* **To do**
Pictures are to be left out; everything else in the records must be repeated exactly.

* **Records supplied**
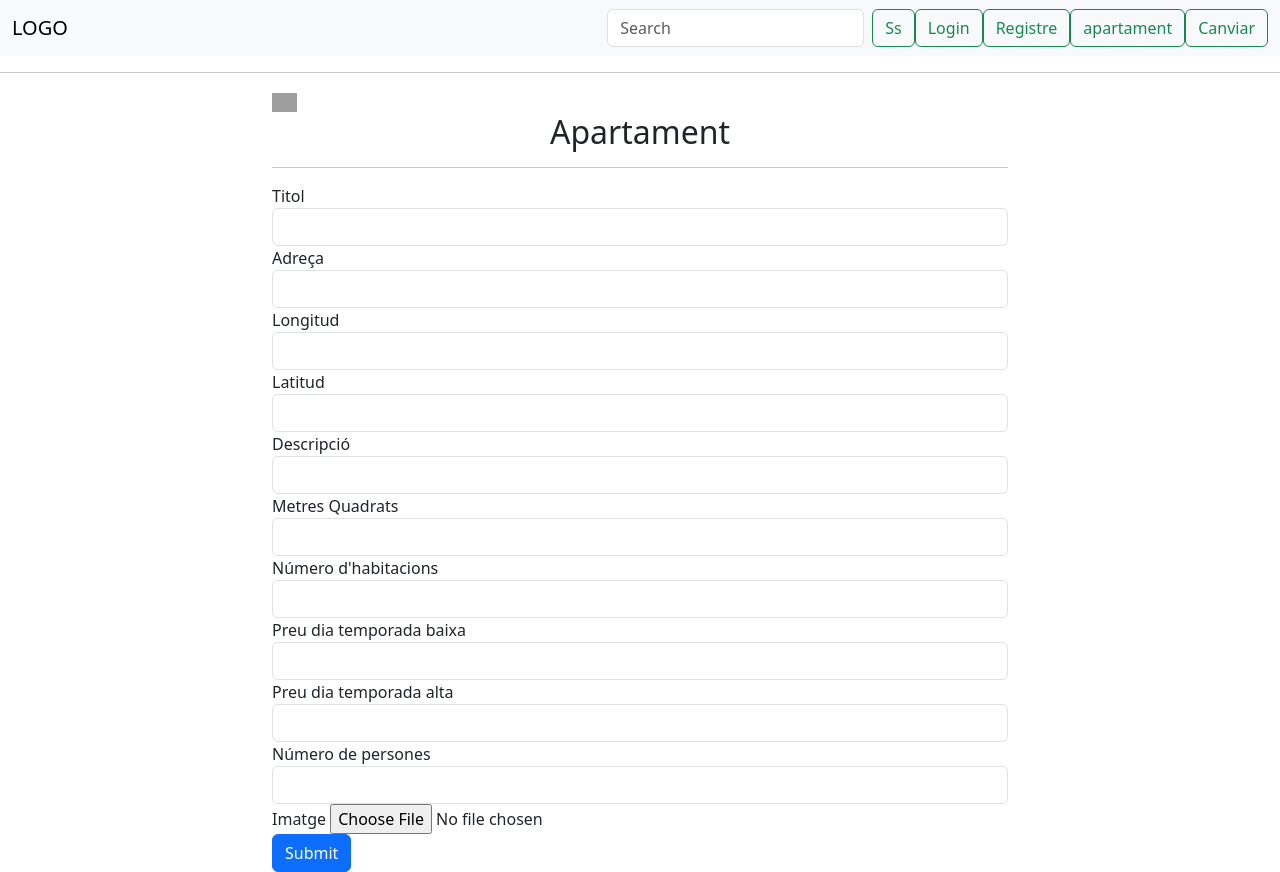
After one commit to albertrf02/ApartamentsFiguerencs, a PHP site: page /uploadApartamentView.php in a window 1280 px wide. The commit adds this page. Run offline with PHP 8.4, Linux system fonts and the light colour scheme; some libraries are stand-ins or nearby versions; grey boxes are pictures that could not be loaded.

Commit message:
upload Imatges

```diff
--- a/mvc/public/index.php
+++ b/mvc/public/index.php
@@ -25,6 +25,7 @@ include "../src/controllers/logout.php";
 include "../src/controllers/userpage.php";
 include "../src/controllers/adminPanelCtrl.php";
 include "../src/controllers/gestorPanelCtrl.php";
+include "../src/controllers/uploadApartament.php";
 
 include "../src/middleware/middleAdmin.php";
 
@@ -59,7 +60,10 @@ if ($r === "login") {
     $response = isGestor($request, $response, $container, "ctrlGestorPanel");
 } elseif ($r == "registregestor") {
     $response = isGestor($request, $response, $container, "ctrlRegistreGestor");
-} else {
+} elseif ($r == "uploadapartament"){
+    $response = isAdmin($request, $response, $container, "ctrlUploadApartament");
+}
+else {
     $response = getUserData($request, $response, $container, "ctrlIndex");
 }
 
--- a/mvc/public/src/CSS/index.css
+++ b/mvc/public/src/CSS/index.css
@@ -71,9 +71,7 @@
 .col{
   cursor: pointer;
 }
-.container-fluid{
-/* Hacer que el buscador del nav este ne le centro */
-}
+
 .row {
 margin: 0 auto;
 justify-content: center;
--- a/mvc/src/Emeset/Container.php
+++ b/mvc/src/Emeset/Container.php
@@ -68,9 +68,9 @@ class Container
         return new \Daw\Users($this->sql);
     }
 
-    public function apartaments()
+    public function uploadApartaments()
     {
-        return new \Daw\Apartaments($this->sql);
+        return new \Daw\UploadApartaments($this->sql);
     }
 
 }
--- a/mvc/src/controllers/Apartament.php
+++ b/mvc/src/controllers/Apartament.php
@@ -1,5 +1,7 @@
 <?php
 function ctrlApartament($request, $response, $container){
+
     $response->setTemplate("Apartament.php");
+
     return $response;
 }
--- a/mvc/src/controllers/index.php
+++ b/mvc/src/controllers/index.php
@@ -23,7 +23,7 @@ function ctrlIndex($request, $response, $container)
 
 
 
-    $apartaments = $container->apartaments()->getAll($convertedDatepicker, $convertedDatepicker2, $numPersones);
+    $apartaments = $container->uploadApartaments()->getAll($convertedDatepicker, $convertedDatepicker2, $numPersones);
     $response->set("apartaments", $apartaments);
     $response->set("datepicker", $datepicker);
     $response->set("datepicker2", $datepicker2);
--- a/mvc/src/views/head.php
+++ b/mvc/src/views/head.php
@@ -25,9 +25,11 @@
           <a class="btn btn-outline-success" href="index.php?r=logout">logout</a>
           <?php if ($_SESSION['user']['Rol'] === 'Administrador'): ?>
             <a class="btn btn-outline-success" href="index.php?r=adminpanel">adminPanel</a>
+            <a class="btn btn-outline-success" href="index.php?r=uploadapartament">uploadapartament</a>
           <?php endif; ?>
           <?php if ($_SESSION['user']['Rol'] === 'Gestor'): ?>
             <a class="btn btn-outline-success" href="index.php?r=gestorpanel">gestorPanel</a>
+            <a class="btn btn-outline-success" href="index.php?r=uploadapartament">uploadapartament</a>
           <?php endif; ?>
         <?php else: ?>
           <a class="btn btn-outline-success" href="index.php?r=login">Login</a>
--- /dev/null
+++ b/mvc/src/views/uploadApartamentView.php
@@ -0,0 +1,84 @@
+<!DOCTYPE html>
+<html lang="en">
+<head>
+    <meta charset="UTF-8">
+    <meta name="viewport" content="width=device-width, initial-scale=1.0">
+    <link href="https://cdn.jsdelivr.net/npm/bootstrap@5.3.2/dist/css/bootstrap.min.css" rel="stylesheet" />
+    <script src="https://cdn.jsdelivr.net/npm/bootstrap@5.3.2/dist/js/bootstrap.bundle.min.js"></script>
+    <link href='src/CSS/registre.css' rel='stylesheet' />
+    <title>uploadApartament</title>
+</head>
+<body>
+<div id="content">
+        <div id="nav">
+            <?php
+            include 'head.php';
+            ?>
+        </div>
+        <div class="container">
+            <div class="row justify-content-center">
+                <div class="col-8">
+                    <div class="back-link">
+                        <a href="index.php">
+                            <i class="fas fa-arrow-left"></i> <img src="img/flecha-izquierda.png" alt=""
+                                style="width:25px">
+                        </a>
+                    </div>
+                    <h2 class="text-center">Apartament</h2>
+                    <hr>
+        <form method="POST" action="index.php?r=uploadapartament">
+            <div class="form-group">
+                <label for="titol">Titol</label>
+                <input type="text" class="form-control" id="titol" name="titol">
+            </div>
+            <div class="form-group">
+                <label for="adreca">Adreça</label>
+                <input type="text" class="form-control" id="adreca" name="adreca">
+            </div>
+            <div class="form-group">
+                <label for="longitud">Longitud</label>
+                <input type="text" class="form-control" id="longitud" name="longitud">
+            </div>
+            <div class="form-group">
+                <label for="latitud">Latitud</label>
+                <input type="text" class="form-control" id="latitud" name="latitud">
+            </div>
+            <div class="form-group">
+                <label for="descripcio">Descripció</label>
+                <input type="text" class="form-control" id="descripcio" name="descripcio">
+            </div>
+            <div class="form-group">
+                <label for="metresQuadrats">Metres Quadrats</label>
+                <input type="text" class="form-control" id="metresQuadrats" name="metresQuadrats">
+            </div>
+            <div class="form-group">
+                <label for="numHabitacions">Número d'habitacions</label>
+                <input type="text" class="form-control" id="numHabitacions" name="numHabitacions">
+            </div>
+            <div class="form-group">
+                <label for="preuDiaTemporadaBaixa">Preu dia temporada baixa</label>
+                <input type="text" class="form-control" id="preuDiaTemporadaBaixa" name="preuDiaTemporadaBaixa">
+            </div>
+            <div class="form-group">
+                <label for="preuDiaTemporadaAlta">Preu dia temporada alta</label>
+                <input type="text" class="form-control" id="preuDiaTemporadaAlta" name="preuDiaTemporadaAlta">
+            </div>
+            <div class="form-group">
+                <label for="numPersones">Número de persones</label>
+                <input type="text" class="form-control" id="numPersones" name="numPersones">
+            </div>
+            <div class="form-group">
+                <label for="imatges">Imatge</label>
+                <input type="file" class="form-control-file" id="imatges" name="imatges">
+            </div>
+            <button type="submit" class="btn btn-primary">Submit</button>
+        </form>
+    </div>
+    </div>
+    </div>
+</div>
+<script src="https://code.jquery.com/jquery-3.5.1.slim.min.js"></script>
+    <script src="https://cdn.jsdelivr.net/npm/@popperjs/core@2.5.3/dist/umd/popper.min.js"></script>
+    <script src="https://stackpath.bootstrapcdn.com/bootstrap/4.5.2/js/bootstrap.min.js"></script>
+</body>
+</html>
```
Also changed, not shown: mvc/public/src/CSS/registre.css (+7 -0 lines), mvc/src/controllers/uploadApartament.php (added, +47 -0 lines), mvc/src/models/apartaments.php (+49 -6 lines), 1 other file.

* **Response to the exercise**
After one commit to albertrf02/ApartamentsFiguerencs, a PHP site: page /uploadApartamentView.php in a window 1280 px wide. The commit adds this page. Run offline with PHP 8.4, Linux system fonts and the light colour scheme; some libraries are stand-ins or nearby versions; grey boxes are pictures that could not be loaded.

Commit message:
upload Imatges

```diff
--- a/mvc/public/index.php
+++ b/mvc/public/index.php
@@ -25,6 +25,7 @@ include "../src/controllers/logout.php";
 include "../src/controllers/userpage.php";
 include "../src/controllers/adminPanelCtrl.php";
 include "../src/controllers/gestorPanelCtrl.php";
+include "../src/controllers/uploadApartament.php";
 
 include "../src/middleware/middleAdmin.php";
 
@@ -59,7 +60,10 @@ if ($r === "login") {
     $response = isGestor($request, $response, $container, "ctrlGestorPanel");
 } elseif ($r == "registregestor") {
     $response = isGestor($request, $response, $container, "ctrlRegistreGestor");
-} else {
+} elseif ($r == "uploadapartament"){
+    $response = isAdmin($request, $response, $container, "ctrlUploadApartament");
+}
+else {
     $response = getUserData($request, $response, $container, "ctrlIndex");
 }
 
--- a/mvc/public/src/CSS/index.css
+++ b/mvc/public/src/CSS/index.css
@@ -71,9 +71,7 @@
 .col{
   cursor: pointer;
 }
-.container-fluid{
-/* Hacer que el buscador del nav este ne le centro */
-}
+
 .row {
 margin: 0 auto;
 justify-content: center;
--- a/mvc/src/Emeset/Container.php
+++ b/mvc/src/Emeset/Container.php
@@ -68,9 +68,9 @@ class Container
         return new \Daw\Users($this->sql);
     }
 
-    public function apartaments()
+    public function uploadApartaments()
     {
-        return new \Daw\Apartaments($this->sql);
+        return new \Daw\UploadApartaments($this->sql);
     }
 
 }
--- a/mvc/src/controllers/Apartament.php
+++ b/mvc/src/controllers/Apartament.php
@@ -1,5 +1,7 @@
 <?php
 function ctrlApartament($request, $response, $container){
+
     $response->setTemplate("Apartament.php");
+
     return $response;
 }
--- a/mvc/src/controllers/index.php
+++ b/mvc/src/controllers/index.php
@@ -23,7 +23,7 @@ function ctrlIndex($request, $response, $container)
 
 
 
-    $apartaments = $container->apartaments()->getAll($convertedDatepicker, $convertedDatepicker2, $numPersones);
+    $apartaments = $container->uploadApartaments()->getAll($convertedDatepicker, $convertedDatepicker2, $numPersones);
     $response->set("apartaments", $apartaments);
     $response->set("datepicker", $datepicker);
     $response->set("datepicker2", $datepicker2);
--- a/mvc/src/views/head.php
+++ b/mvc/src/views/head.php
@@ -25,9 +25,11 @@
           <a class="btn btn-outline-success" href="index.php?r=logout">logout</a>
           <?php if ($_SESSION['user']['Rol'] === 'Administrador'): ?>
             <a class="btn btn-outline-success" href="index.php?r=adminpanel">adminPanel</a>
+            <a class="btn btn-outline-success" href="index.php?r=uploadapartament">uploadapartament</a>
           <?php endif; ?>
           <?php if ($_SESSION['user']['Rol'] === 'Gestor'): ?>
             <a class="btn btn-outline-success" href="index.php?r=gestorpanel">gestorPanel</a>
+            <a class="btn btn-outline-success" href="index.php?r=uploadapartament">uploadapartament</a>
           <?php endif; ?>
         <?php else: ?>
           <a class="btn btn-outline-success" href="index.php?r=login">Login</a>
--- /dev/null
+++ b/mvc/src/views/uploadApartamentView.php
@@ -0,0 +1,84 @@
+<!DOCTYPE html>
+<html lang="en">
+<head>
+    <meta charset="UTF-8">
+    <meta name="viewport" content="width=device-width, initial-scale=1.0">
+    <link href="https://cdn.jsdelivr.net/npm/bootstrap@5.3.2/dist/css/bootstrap.min.css" rel="stylesheet" />
+    <script src="https://cdn.jsdelivr.net/npm/bootstrap@5.3.2/dist/js/bootstrap.bundle.min.js"></script>
+    <link href='src/CSS/registre.css' rel='stylesheet' />
+    <title>uploadApartament</title>
+</head>
+<body>
+<div id="content">
+        <div id="nav">
+            <?php
+            include 'head.php';
+            ?>
+        </div>
+        <div class="container">
+            <div class="row justify-content-center">
+                <div class="col-8">
+                    <div class="back-link">
+                        <a href="index.php">
+                            <i class="fas fa-arrow-left"></i> <img src="img/flecha-izquierda.png" alt=""
+                                style="width:25px">
+                        </a>
+                    </div>
+                    <h2 class="text-center">Apartament</h2>
+                    <hr>
+        <form method="POST" action="index.php?r=uploadapartament">
+            <div class="form-group">
+                <label for="titol">Titol</label>
+                <input type="text" class="form-control" id="titol" name="titol">
+            </div>
+            <div class="form-group">
+                <label for="adreca">Adreça</label>
+                <input type="text" class="form-control" id="adreca" name="adreca">
+            </div>
+            <div class="form-group">
+                <label for="longitud">Longitud</label>
+                <input type="text" class="form-control" id="longitud" name="longitud">
+            </div>
+            <div class="form-group">
+                <label for="latitud">Latitud</label>
+                <input type="text" class="form-control" id="latitud" name="latitud">
+            </div>
+            <div class="form-group">
+                <label for="descripcio">Descripció</label>
+                <input type="text" class="form-control" id="descripcio" name="descripcio">
+            </div>
+            <div class="form-group">
+                <label for="metresQuadrats">Metres Quadrats</label>
+                <input type="text" class="form-control" id="metresQuadrats" name="metresQuadrats">
+            </div>
+            <div class="form-group">
+                <label for="numHabitacions">Número d'habitacions</label>
+                <input type="text" class="form-control" id="numHabitacions" name="numHabitacions">
+            </div>
+            <div class="form-group">
+                <label for="preuDiaTemporadaBaixa">Preu dia temporada baixa</label>
+                <input type="text" class="form-control" id="preuDiaTemporadaBaixa" name="preuDiaTemporadaBaixa">
+            </div>
+            <div class="form-group">
+                <label for="preuDiaTemporadaAlta">Preu dia temporada alta</label>
+                <input type="text" class="form-control" id="preuDiaTemporadaAlta" name="preuDiaTemporadaAlta">
+            </div>
+            <div class="form-group">
+                <label for="numPersones">Número de persones</label>
+                <input type="text" class="form-control" id="numPersones" name="numPersones">
+            </div>
+            <div class="form-group">
+                <label for="imatges">Imatge</label>
+                <input type="file" class="form-control-file" id="imatges" name="imatges">
+            </div>
+            <button type="submit" class="btn btn-primary">Submit</button>
+        </form>
+    </div>
+    </div>
+    </div>
+</div>
+<script src="https://code.jquery.com/jquery-3.5.1.slim.min.js"></script>
+    <script src="https://cdn.jsdelivr.net/npm/@popperjs/core@2.5.3/dist/umd/popper.min.js"></script>
+    <script src="https://stackpath.bootstrapcdn.com/bootstrap/4.5.2/js/bootstrap.min.js"></script>
+</body>
+</html>
```
Also changed, not shown: mvc/public/src/CSS/registre.css (+7 -0 lines), mvc/src/controllers/uploadApartament.php (added, +47 -0 lines), mvc/src/models/apartaments.php (+49 -6 lines), 1 other file.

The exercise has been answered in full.